**Goal of the exercise:** Although the data below contains pictures, please reproduce only its words, exactly.

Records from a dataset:
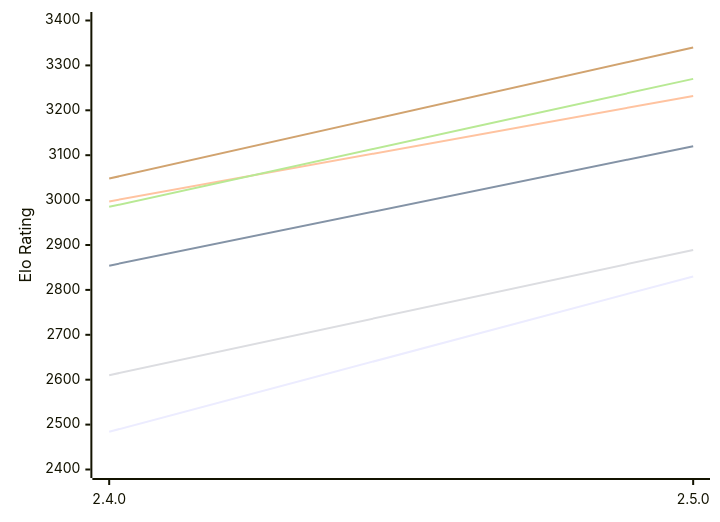
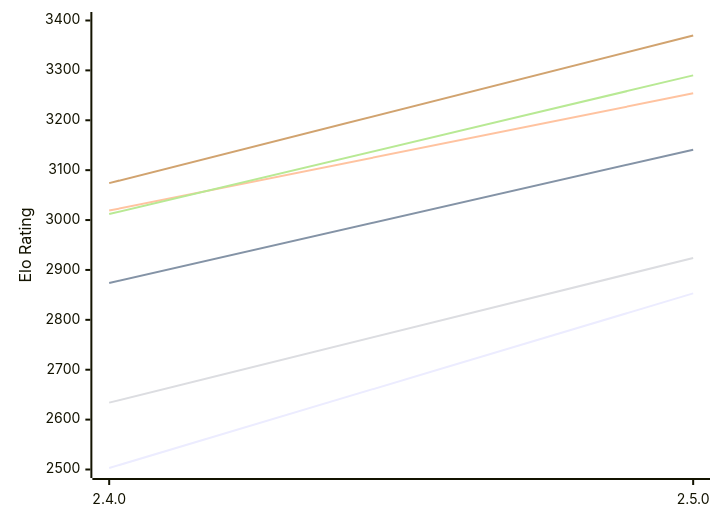
One commit to computer-chess-index/cci changed the diagram in engines/Rarog.md. Above: the diagram before and after it, drawn with Mermaid. The commit also changed other lines of this file, not shown here.

Commit message:
Update CCI Ratings (ELO VLTC) - 2026-10-20

````diff
--- a/engines/Rarog.md
+++ b/engines/Rarog.md
@@ -49,12 +49,12 @@
 ```mermaid
 %%{init: {"theme":"base","themeVariables":{"seriesColors:['#a3a3a3','#222221','#faa371']}}}%%
 xychart-beta
   x-axis ["2.4.0", "2.5.0"]
-  y-axis "Elo Rating" 2400 --> 3400
-  line "E1: STC (8.0+0.08s)" [2484, 2830]
-  line "E1: LTC (60.0+0.60s)" [2854, 3120]
-  line "E1: VLTC (2m24s+1.12s)" [2997, 3232]
-  line "P1: STC (8.0+0.08s)" [2610, 2889]
-  line "P1: LTC (60.0+0.60s)" [2985, 3270]
-  line "P1: VLTC (2m24s+1.12s)" [3048, 3340]
+  y-axis "Elo Rating" 2500 --> 3400
+  line "E1: STC (8.0+0.08s)" [2503, 2853]
+  line "E1: LTC (60.0+0.60s)" [2874, 3141]
+  line "E1: VLTC (2m24s+1.12s)" [3019, 3254]
+  line "P1: STC (8.0+0.08s)" [2634, 2924]
+  line "P1: LTC (60.0+0.60s)" [3012, 3290]
+  line "P1: VLTC (2m24s+1.12s)" [3074, 3370]
 ```
````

**Output for this exercise:**
One commit to computer-chess-index/cci changed the diagram in engines/Rarog.md. Above: the diagram before and after it, drawn with Mermaid. The commit also changed other lines of this file, not shown here.

Commit message:
Update CCI Ratings (ELO VLTC) - 2026-10-20

````diff
--- a/engines/Rarog.md
+++ b/engines/Rarog.md
@@ -49,12 +49,12 @@
 ```mermaid
 %%{init: {"theme":"base","themeVariables":{"seriesColors:['#a3a3a3','#222221','#faa371']}}}%%
 xychart-beta
   x-axis ["2.4.0", "2.5.0"]
-  y-axis "Elo Rating" 2400 --> 3400
-  line "E1: STC (8.0+0.08s)" [2484, 2830]
-  line "E1: LTC (60.0+0.60s)" [2854, 3120]
-  line "E1: VLTC (2m24s+1.12s)" [2997, 3232]
-  line "P1: STC (8.0+0.08s)" [2610, 2889]
-  line "P1: LTC (60.0+0.60s)" [2985, 3270]
-  line "P1: VLTC (2m24s+1.12s)" [3048, 3340]
+  y-axis "Elo Rating" 2500 --> 3400
+  line "E1: STC (8.0+0.08s)" [2503, 2853]
+  line "E1: LTC (60.0+0.60s)" [2874, 3141]
+  line "E1: VLTC (2m24s+1.12s)" [3019, 3254]
+  line "P1: STC (8.0+0.08s)" [2634, 2924]
+  line "P1: LTC (60.0+0.60s)" [3012, 3290]
+  line "P1: VLTC (2m24s+1.12s)" [3074, 3370]
 ```
````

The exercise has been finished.